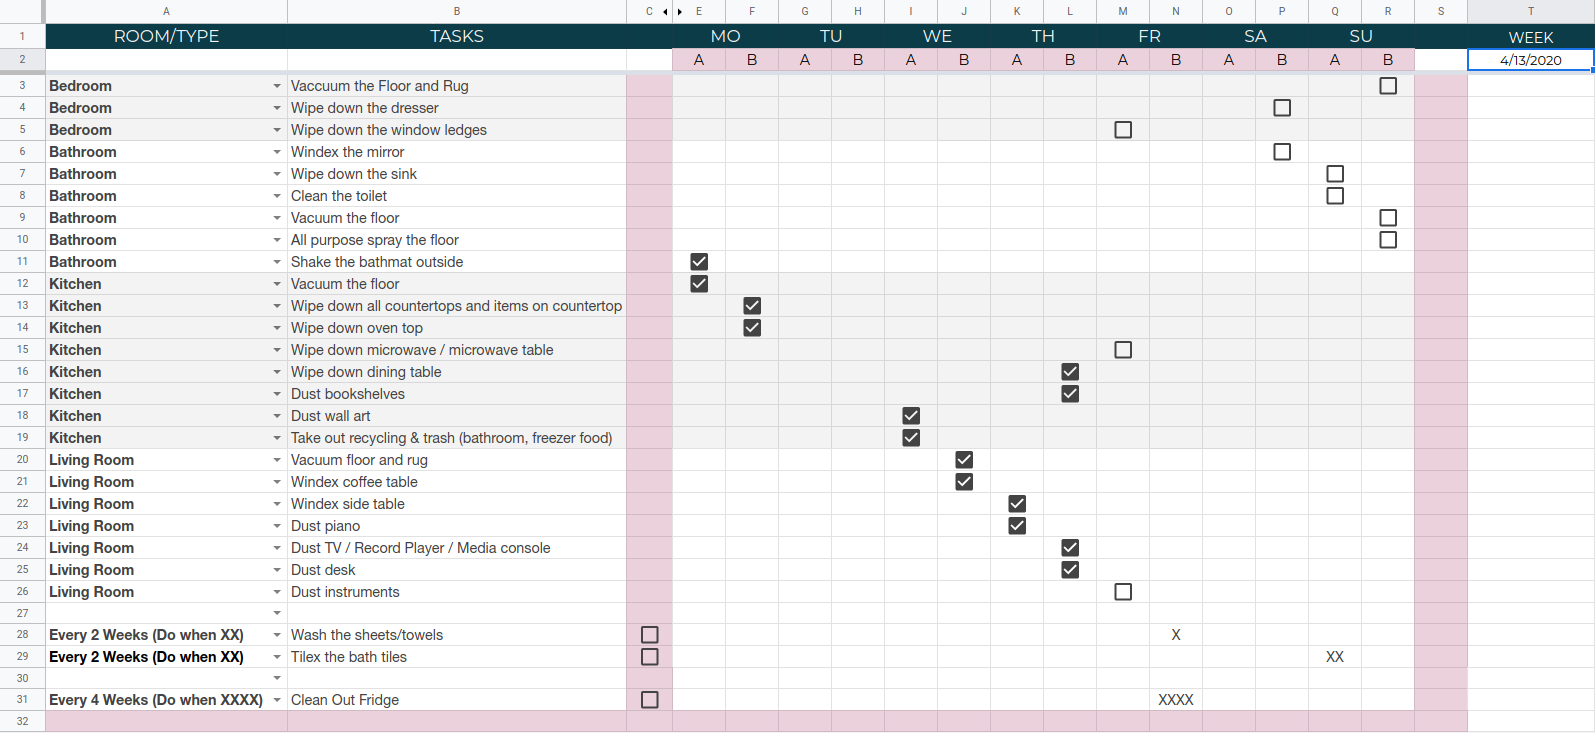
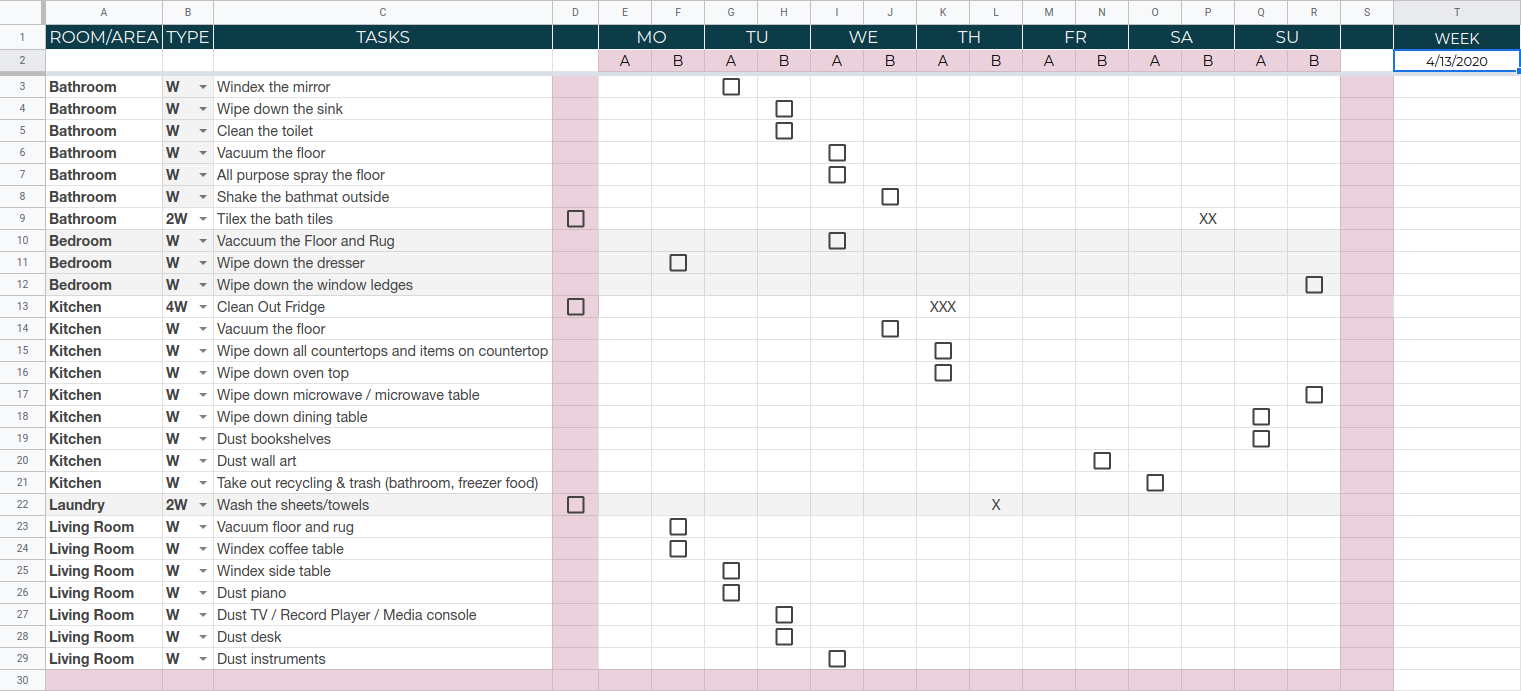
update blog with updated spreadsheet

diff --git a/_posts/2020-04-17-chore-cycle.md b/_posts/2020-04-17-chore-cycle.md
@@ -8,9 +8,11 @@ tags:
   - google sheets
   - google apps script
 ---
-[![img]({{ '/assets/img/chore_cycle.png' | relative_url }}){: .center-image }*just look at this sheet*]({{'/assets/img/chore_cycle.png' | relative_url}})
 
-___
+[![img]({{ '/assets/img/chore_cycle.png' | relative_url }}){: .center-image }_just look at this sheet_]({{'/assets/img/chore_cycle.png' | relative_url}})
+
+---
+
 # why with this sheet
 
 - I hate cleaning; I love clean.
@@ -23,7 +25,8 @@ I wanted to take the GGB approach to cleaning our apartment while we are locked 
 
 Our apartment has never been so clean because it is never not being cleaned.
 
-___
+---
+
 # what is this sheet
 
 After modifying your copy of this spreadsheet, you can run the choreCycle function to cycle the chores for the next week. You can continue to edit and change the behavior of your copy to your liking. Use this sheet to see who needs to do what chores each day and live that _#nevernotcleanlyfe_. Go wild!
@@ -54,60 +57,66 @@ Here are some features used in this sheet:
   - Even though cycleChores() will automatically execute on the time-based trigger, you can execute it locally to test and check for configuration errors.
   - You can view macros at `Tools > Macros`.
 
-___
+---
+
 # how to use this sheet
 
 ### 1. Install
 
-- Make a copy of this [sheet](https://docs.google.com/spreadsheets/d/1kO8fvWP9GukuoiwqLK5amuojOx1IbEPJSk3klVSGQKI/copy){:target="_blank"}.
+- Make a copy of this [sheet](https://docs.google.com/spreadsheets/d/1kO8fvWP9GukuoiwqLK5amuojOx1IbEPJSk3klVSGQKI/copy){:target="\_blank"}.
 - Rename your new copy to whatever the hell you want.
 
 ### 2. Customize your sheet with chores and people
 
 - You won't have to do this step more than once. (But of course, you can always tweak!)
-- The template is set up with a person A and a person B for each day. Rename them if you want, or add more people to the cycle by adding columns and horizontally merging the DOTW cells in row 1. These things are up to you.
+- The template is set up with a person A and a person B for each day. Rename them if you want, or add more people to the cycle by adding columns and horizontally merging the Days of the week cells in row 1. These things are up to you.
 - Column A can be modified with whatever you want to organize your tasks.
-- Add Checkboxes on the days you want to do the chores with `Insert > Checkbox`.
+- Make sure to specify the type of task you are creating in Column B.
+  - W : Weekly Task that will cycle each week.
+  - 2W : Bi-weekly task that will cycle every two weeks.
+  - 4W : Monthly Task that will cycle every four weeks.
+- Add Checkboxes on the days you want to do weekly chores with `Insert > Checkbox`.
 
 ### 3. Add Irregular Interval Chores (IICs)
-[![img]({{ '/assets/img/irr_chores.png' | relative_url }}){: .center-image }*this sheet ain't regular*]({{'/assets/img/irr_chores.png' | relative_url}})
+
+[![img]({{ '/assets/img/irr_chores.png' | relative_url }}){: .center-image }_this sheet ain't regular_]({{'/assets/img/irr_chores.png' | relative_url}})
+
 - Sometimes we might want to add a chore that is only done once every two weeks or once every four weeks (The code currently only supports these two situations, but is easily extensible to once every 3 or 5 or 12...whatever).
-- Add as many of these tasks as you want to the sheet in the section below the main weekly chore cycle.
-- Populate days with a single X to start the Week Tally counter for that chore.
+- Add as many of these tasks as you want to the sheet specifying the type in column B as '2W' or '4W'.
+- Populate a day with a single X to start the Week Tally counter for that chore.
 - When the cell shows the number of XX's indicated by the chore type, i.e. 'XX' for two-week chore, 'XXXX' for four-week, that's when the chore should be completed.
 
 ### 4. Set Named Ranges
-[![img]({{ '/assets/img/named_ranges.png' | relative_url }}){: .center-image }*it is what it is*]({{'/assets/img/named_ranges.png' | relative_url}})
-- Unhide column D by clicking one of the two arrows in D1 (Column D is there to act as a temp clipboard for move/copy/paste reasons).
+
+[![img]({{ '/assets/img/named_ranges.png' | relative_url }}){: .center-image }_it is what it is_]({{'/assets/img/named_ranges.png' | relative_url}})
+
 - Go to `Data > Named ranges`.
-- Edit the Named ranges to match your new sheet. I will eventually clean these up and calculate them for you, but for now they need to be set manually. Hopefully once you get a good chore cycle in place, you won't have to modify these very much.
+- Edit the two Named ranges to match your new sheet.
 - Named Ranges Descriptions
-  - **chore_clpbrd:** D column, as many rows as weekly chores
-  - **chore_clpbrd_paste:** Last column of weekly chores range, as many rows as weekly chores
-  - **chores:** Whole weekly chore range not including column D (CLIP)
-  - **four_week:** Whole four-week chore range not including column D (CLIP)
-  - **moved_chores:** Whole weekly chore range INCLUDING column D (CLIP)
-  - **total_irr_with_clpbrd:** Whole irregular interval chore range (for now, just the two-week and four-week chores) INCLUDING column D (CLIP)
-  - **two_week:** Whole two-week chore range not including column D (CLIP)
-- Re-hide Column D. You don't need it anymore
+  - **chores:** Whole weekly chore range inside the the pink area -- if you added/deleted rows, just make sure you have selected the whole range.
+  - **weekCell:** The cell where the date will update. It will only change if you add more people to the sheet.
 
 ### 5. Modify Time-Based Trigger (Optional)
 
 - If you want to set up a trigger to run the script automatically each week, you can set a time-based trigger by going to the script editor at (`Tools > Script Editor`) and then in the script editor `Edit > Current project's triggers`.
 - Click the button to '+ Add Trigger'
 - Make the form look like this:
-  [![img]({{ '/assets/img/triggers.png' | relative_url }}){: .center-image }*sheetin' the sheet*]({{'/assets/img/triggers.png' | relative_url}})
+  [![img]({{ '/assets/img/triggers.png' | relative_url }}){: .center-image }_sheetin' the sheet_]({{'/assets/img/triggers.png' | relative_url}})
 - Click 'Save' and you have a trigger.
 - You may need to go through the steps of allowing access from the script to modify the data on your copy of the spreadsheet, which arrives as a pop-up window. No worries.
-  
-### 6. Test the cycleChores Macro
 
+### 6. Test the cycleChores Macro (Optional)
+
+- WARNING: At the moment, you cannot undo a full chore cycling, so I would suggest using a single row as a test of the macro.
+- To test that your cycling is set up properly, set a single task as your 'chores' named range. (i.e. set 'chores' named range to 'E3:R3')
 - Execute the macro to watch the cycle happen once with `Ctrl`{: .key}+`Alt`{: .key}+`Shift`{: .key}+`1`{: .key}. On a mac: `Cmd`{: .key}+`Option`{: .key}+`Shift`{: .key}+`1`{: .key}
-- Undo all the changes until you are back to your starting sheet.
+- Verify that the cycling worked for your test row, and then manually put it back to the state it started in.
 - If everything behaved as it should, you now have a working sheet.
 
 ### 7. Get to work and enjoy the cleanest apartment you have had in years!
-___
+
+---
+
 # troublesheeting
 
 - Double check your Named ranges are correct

○ ○ ○ ○ ○ ○ ○

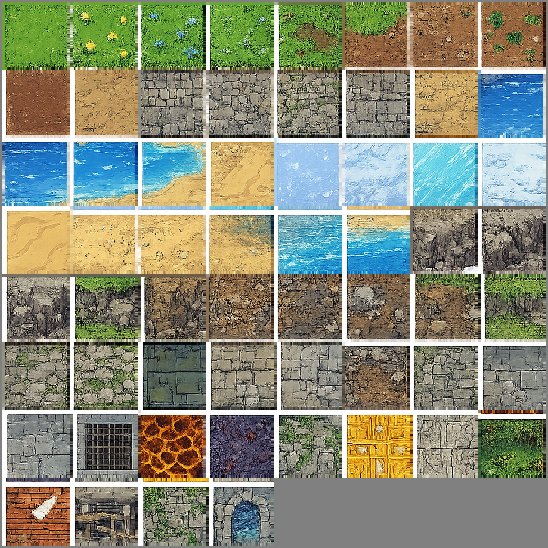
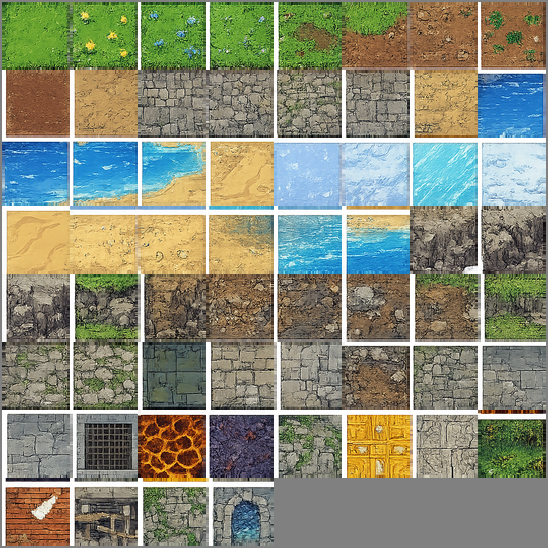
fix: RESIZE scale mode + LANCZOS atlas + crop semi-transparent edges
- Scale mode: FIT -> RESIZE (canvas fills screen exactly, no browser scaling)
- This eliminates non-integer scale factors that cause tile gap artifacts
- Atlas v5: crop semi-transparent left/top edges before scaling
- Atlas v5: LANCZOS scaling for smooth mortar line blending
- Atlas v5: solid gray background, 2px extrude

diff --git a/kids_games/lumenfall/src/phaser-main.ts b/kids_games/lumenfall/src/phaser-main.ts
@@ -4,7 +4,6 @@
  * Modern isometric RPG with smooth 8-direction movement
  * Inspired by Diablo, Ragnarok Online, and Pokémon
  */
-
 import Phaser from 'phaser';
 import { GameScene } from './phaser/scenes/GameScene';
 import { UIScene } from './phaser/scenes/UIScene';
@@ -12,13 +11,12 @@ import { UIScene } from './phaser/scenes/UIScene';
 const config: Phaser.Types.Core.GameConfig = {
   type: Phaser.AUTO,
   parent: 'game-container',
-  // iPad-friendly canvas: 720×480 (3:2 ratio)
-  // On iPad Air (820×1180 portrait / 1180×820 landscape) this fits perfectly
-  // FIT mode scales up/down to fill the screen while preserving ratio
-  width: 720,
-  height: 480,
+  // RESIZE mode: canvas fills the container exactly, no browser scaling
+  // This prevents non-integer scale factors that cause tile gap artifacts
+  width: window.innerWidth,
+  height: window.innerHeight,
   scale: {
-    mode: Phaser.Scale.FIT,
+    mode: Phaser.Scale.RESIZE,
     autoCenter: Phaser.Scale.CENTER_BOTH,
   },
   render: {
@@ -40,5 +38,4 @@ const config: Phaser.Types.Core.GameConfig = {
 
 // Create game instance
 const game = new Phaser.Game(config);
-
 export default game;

○ ○ ○ ○ ○ ○ ○

Copy all lines of the material above where the string "from" occurs.

Written response »
 - You may need to go through the steps of allowing access from the script to modify the data on your copy of the spreadsheet, which arrives as a pop-up window. No worries.
 import Phaser from 'phaser';
 import { GameScene } from './phaser/scenes/GameScene';
 import { UIScene } from './phaser/scenes/UIScene';
@@ -12,13 +11,12 @@ import { UIScene } from './phaser/scenes/UIScene';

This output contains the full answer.